Revision tracking records
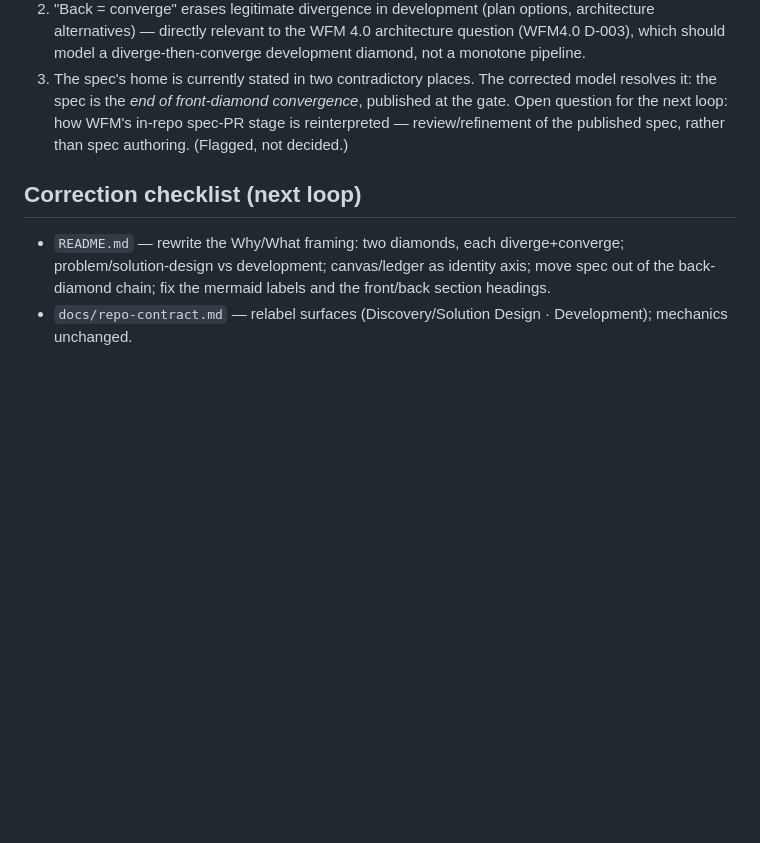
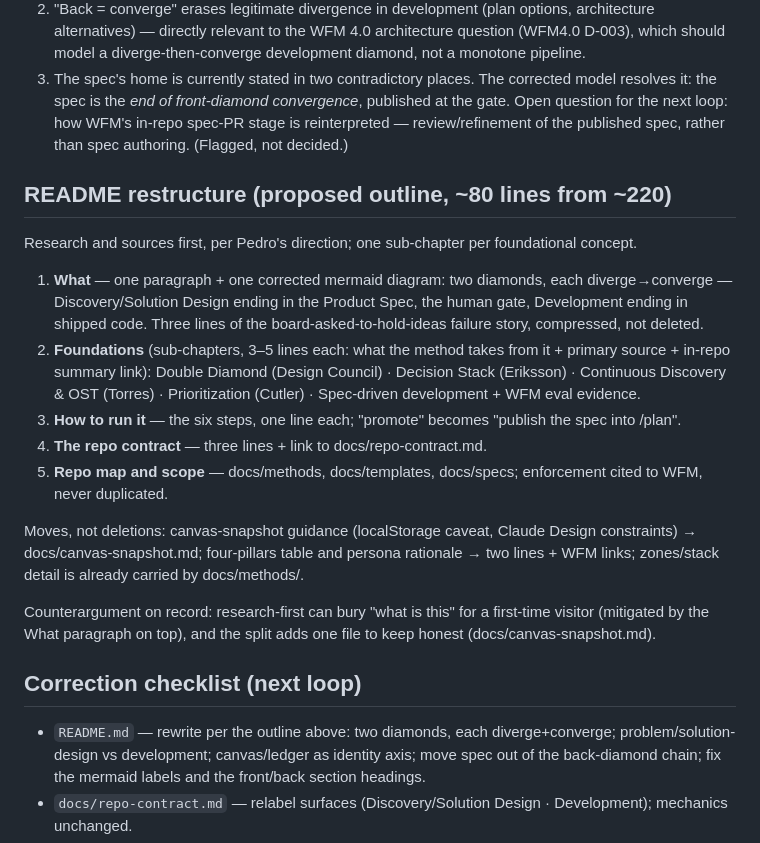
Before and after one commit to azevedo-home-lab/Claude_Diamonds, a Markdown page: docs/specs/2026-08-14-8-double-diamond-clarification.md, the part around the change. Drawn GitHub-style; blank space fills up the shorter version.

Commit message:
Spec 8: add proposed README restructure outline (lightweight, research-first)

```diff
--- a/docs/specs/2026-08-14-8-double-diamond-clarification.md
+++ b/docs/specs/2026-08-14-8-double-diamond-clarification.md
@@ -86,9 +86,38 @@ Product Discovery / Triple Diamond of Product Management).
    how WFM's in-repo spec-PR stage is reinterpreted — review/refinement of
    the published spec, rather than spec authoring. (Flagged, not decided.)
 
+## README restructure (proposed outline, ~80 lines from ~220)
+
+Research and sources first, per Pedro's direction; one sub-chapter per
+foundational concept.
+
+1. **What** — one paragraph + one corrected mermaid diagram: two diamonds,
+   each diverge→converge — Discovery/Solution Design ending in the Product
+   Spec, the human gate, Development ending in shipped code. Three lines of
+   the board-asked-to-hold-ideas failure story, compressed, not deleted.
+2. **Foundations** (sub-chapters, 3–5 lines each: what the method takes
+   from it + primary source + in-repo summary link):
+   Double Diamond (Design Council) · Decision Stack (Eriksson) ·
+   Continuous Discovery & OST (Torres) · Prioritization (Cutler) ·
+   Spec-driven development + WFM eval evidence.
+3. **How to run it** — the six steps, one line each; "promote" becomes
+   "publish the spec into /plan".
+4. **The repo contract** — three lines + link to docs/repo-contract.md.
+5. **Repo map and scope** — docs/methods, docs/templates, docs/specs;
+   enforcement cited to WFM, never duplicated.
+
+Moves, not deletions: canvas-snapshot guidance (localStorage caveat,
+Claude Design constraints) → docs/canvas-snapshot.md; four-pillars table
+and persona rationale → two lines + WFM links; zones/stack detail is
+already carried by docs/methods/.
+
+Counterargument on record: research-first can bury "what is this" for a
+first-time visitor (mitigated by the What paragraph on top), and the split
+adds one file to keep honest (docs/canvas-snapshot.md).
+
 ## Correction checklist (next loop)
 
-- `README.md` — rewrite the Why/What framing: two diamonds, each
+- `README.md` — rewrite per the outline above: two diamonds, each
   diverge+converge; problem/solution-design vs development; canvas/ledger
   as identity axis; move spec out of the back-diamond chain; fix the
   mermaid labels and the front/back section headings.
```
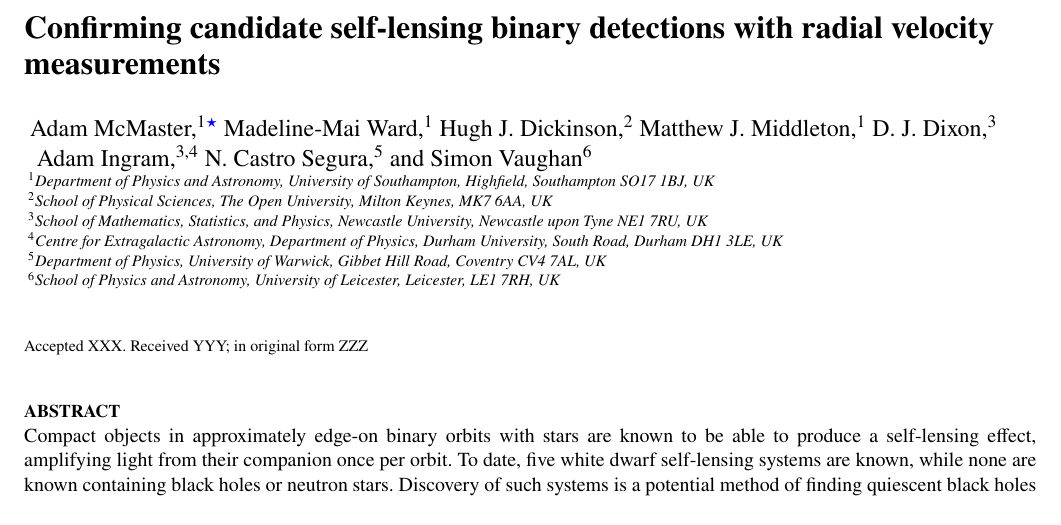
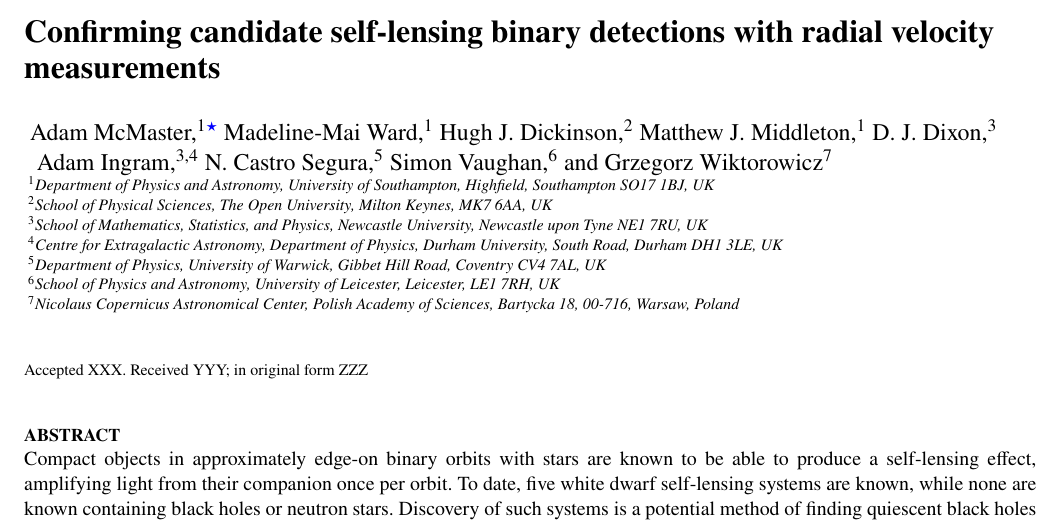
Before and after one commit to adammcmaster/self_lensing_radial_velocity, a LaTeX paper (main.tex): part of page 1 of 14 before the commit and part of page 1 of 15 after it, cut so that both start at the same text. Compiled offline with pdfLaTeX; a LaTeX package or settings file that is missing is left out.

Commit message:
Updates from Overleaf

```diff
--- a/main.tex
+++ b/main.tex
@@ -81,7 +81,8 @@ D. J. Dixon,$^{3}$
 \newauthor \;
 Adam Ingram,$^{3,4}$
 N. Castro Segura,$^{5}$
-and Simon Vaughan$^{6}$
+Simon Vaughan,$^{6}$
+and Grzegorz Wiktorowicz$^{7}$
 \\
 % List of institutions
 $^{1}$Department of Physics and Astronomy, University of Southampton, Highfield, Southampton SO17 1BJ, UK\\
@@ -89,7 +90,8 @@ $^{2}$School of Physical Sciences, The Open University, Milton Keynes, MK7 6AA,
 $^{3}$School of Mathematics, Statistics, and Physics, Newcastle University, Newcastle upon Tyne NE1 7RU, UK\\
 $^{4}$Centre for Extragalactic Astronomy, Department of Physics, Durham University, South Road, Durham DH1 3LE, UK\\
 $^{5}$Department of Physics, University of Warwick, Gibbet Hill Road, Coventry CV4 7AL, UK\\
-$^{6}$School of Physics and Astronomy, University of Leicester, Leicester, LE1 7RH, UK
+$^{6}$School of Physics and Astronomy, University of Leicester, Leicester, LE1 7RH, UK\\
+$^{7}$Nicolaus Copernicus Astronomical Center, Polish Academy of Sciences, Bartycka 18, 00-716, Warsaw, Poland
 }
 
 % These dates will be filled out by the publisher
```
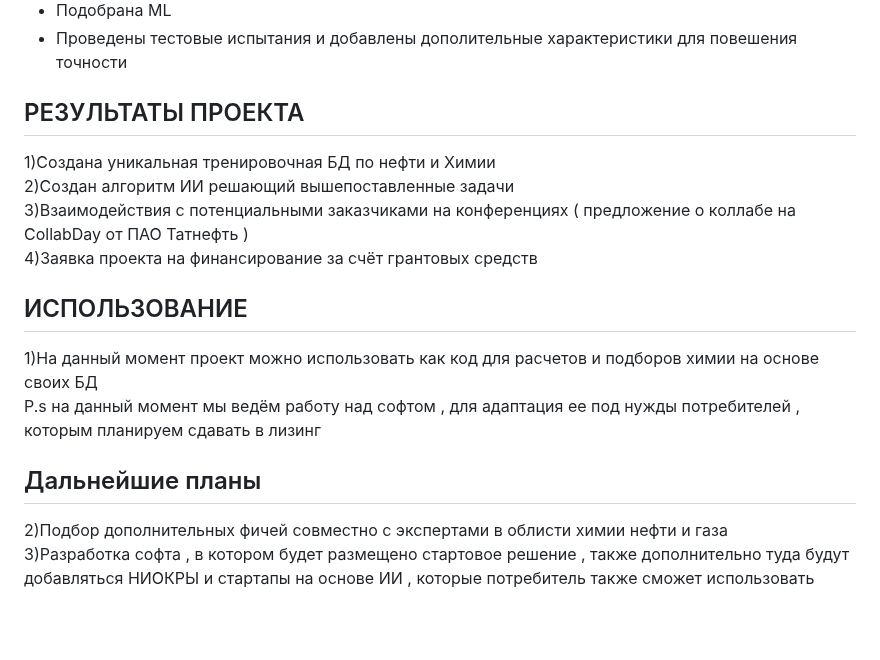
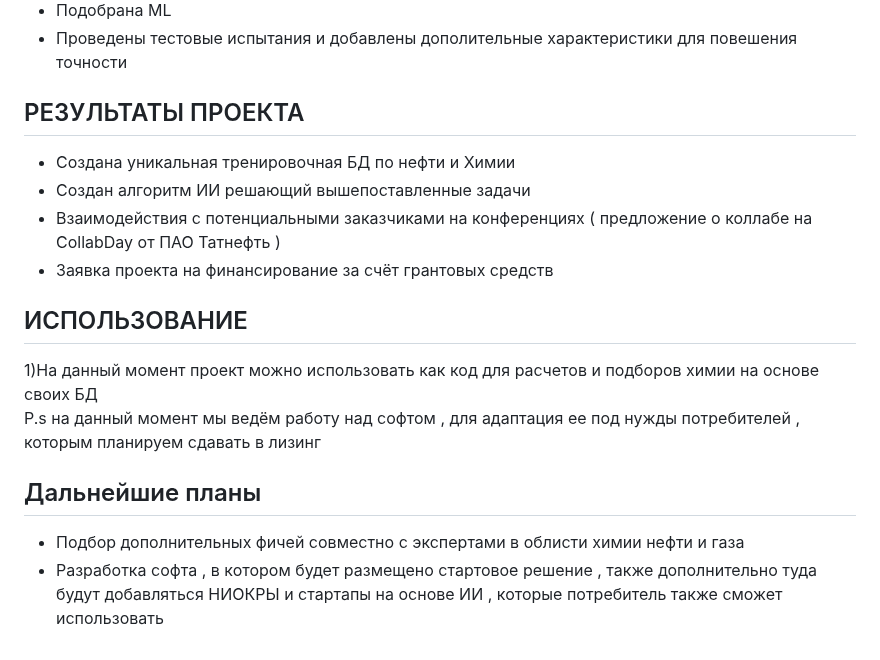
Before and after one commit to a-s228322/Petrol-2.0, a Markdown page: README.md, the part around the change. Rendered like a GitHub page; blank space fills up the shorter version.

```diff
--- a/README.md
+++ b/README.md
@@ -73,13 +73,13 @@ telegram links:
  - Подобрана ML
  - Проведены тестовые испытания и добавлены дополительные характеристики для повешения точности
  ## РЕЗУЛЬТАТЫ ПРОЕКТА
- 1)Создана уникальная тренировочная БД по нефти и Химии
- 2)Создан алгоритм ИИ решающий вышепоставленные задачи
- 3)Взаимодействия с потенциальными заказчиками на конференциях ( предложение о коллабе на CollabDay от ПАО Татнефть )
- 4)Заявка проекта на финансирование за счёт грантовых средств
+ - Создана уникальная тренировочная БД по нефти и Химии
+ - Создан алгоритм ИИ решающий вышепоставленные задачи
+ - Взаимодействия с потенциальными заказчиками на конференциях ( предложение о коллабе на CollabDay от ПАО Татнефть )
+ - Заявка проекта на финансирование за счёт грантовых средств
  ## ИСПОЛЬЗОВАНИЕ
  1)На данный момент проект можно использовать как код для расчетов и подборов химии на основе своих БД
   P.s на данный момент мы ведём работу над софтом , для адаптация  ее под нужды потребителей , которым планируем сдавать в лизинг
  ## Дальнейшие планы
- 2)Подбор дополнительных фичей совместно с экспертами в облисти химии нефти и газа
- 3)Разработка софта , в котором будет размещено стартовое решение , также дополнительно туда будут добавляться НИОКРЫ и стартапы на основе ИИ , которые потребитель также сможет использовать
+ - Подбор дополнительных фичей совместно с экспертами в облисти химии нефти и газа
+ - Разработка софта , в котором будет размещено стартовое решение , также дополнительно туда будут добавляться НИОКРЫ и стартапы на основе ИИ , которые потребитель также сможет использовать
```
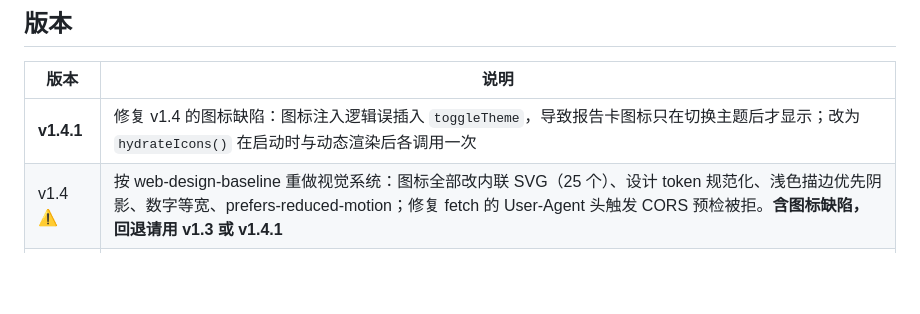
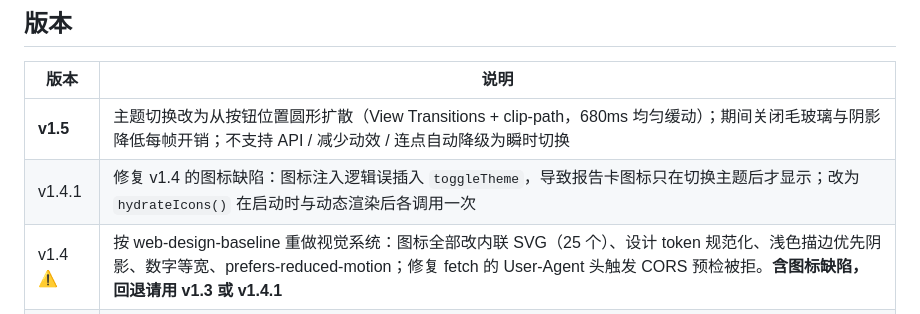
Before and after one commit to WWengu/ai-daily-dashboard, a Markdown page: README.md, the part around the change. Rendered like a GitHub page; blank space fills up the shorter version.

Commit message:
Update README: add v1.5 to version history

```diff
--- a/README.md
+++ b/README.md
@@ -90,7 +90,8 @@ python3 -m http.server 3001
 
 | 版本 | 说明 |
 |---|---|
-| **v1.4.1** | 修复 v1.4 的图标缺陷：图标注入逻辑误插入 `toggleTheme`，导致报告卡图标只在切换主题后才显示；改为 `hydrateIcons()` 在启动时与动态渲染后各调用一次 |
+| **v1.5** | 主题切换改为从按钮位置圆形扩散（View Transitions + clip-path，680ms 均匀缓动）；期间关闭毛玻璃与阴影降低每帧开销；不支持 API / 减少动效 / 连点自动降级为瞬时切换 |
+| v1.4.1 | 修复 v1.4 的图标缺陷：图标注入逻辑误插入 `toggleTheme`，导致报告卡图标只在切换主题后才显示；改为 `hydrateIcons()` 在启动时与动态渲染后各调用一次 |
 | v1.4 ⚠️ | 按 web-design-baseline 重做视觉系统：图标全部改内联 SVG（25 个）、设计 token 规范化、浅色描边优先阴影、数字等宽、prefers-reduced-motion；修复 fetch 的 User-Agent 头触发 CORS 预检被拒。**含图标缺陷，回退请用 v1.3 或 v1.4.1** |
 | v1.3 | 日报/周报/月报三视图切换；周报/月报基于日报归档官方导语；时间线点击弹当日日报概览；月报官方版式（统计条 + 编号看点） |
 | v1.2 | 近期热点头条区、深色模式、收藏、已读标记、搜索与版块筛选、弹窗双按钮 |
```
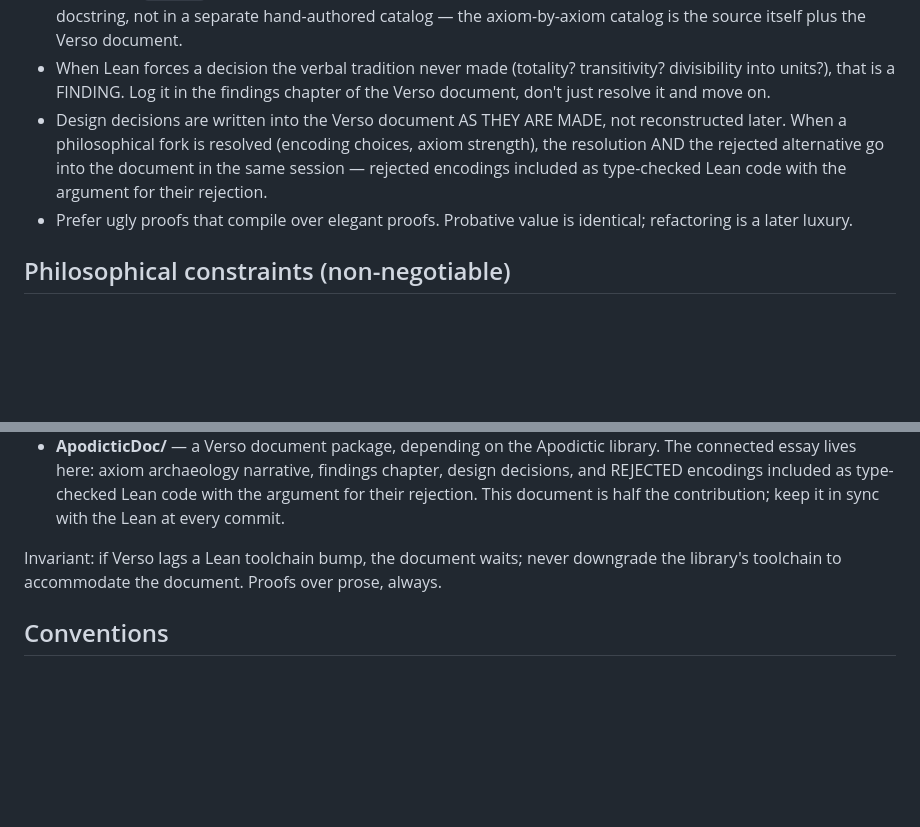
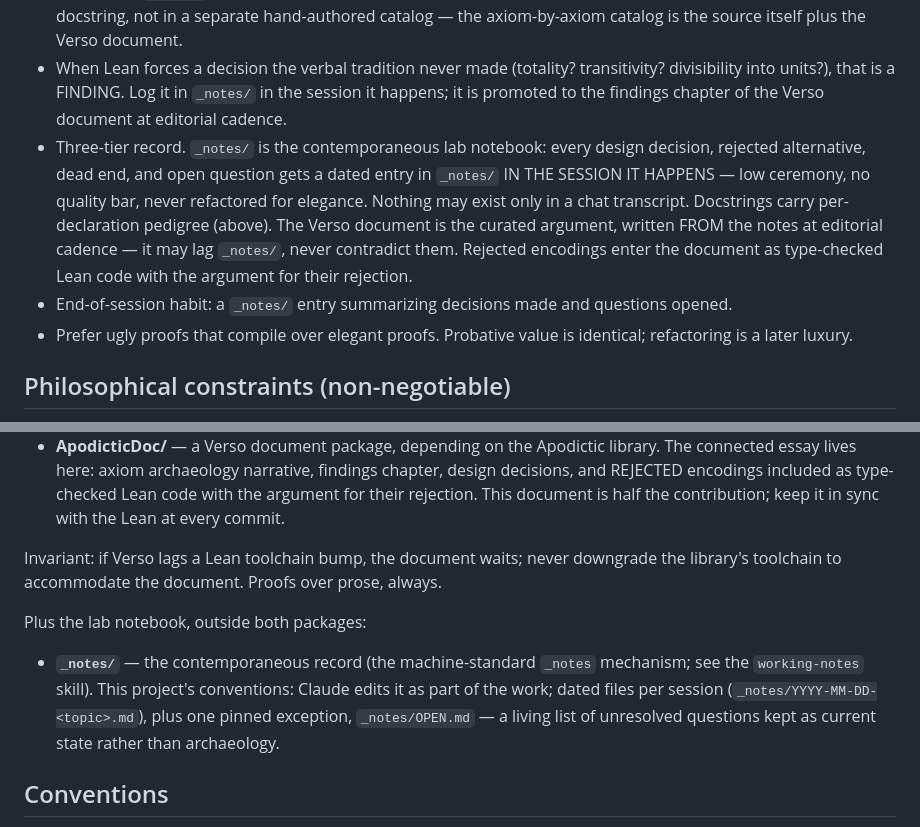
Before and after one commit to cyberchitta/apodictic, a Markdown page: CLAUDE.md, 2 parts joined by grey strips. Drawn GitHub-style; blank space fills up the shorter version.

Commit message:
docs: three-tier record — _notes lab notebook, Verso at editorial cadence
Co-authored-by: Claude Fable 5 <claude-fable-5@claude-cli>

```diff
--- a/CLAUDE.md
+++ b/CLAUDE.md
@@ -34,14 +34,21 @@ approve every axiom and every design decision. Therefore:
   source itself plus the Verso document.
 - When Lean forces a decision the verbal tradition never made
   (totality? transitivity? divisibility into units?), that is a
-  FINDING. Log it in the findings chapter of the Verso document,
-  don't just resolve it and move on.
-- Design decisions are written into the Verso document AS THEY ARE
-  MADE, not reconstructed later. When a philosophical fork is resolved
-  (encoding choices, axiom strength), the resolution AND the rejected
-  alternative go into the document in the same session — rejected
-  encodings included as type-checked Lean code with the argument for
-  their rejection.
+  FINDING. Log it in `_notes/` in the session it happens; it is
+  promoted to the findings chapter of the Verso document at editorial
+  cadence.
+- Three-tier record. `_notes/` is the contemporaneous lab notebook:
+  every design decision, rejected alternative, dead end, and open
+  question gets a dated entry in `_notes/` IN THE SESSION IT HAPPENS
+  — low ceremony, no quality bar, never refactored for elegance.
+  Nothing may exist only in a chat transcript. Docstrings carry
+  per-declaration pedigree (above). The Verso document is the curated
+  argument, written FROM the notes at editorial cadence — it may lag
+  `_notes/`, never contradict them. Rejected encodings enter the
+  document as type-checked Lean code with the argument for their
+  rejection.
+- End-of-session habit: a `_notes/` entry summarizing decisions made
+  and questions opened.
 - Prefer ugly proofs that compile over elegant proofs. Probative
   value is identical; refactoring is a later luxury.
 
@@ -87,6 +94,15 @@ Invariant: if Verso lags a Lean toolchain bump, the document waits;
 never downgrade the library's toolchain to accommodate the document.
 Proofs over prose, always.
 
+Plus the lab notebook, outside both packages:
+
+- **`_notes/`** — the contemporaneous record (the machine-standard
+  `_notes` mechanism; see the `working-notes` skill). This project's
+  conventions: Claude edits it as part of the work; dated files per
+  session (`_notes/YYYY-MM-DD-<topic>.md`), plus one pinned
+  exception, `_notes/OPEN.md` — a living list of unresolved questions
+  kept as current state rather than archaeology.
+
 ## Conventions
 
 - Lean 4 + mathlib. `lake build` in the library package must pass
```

* _EXERCISE PROMPT_: In the lines above, find the word "toggleTheme" and copy each line that contains it.

* _EXERCISE SOLUTION_:
-| **v1.4.1** | 修复 v1.4 的图标缺陷：图标注入逻辑误插入 `toggleTheme`，导致报告卡图标只在切换主题后才显示；改为 `hydrateIcons()` 在启动时与动态渲染后各调用一次 |
+| v1.4.1 | 修复 v1.4 的图标缺陷：图标注入逻辑误插入 `toggleTheme`，导致报告卡图标只在切换主题后才显示；改为 `hydrateIcons()` 在启动时与动态渲染后各调用一次 |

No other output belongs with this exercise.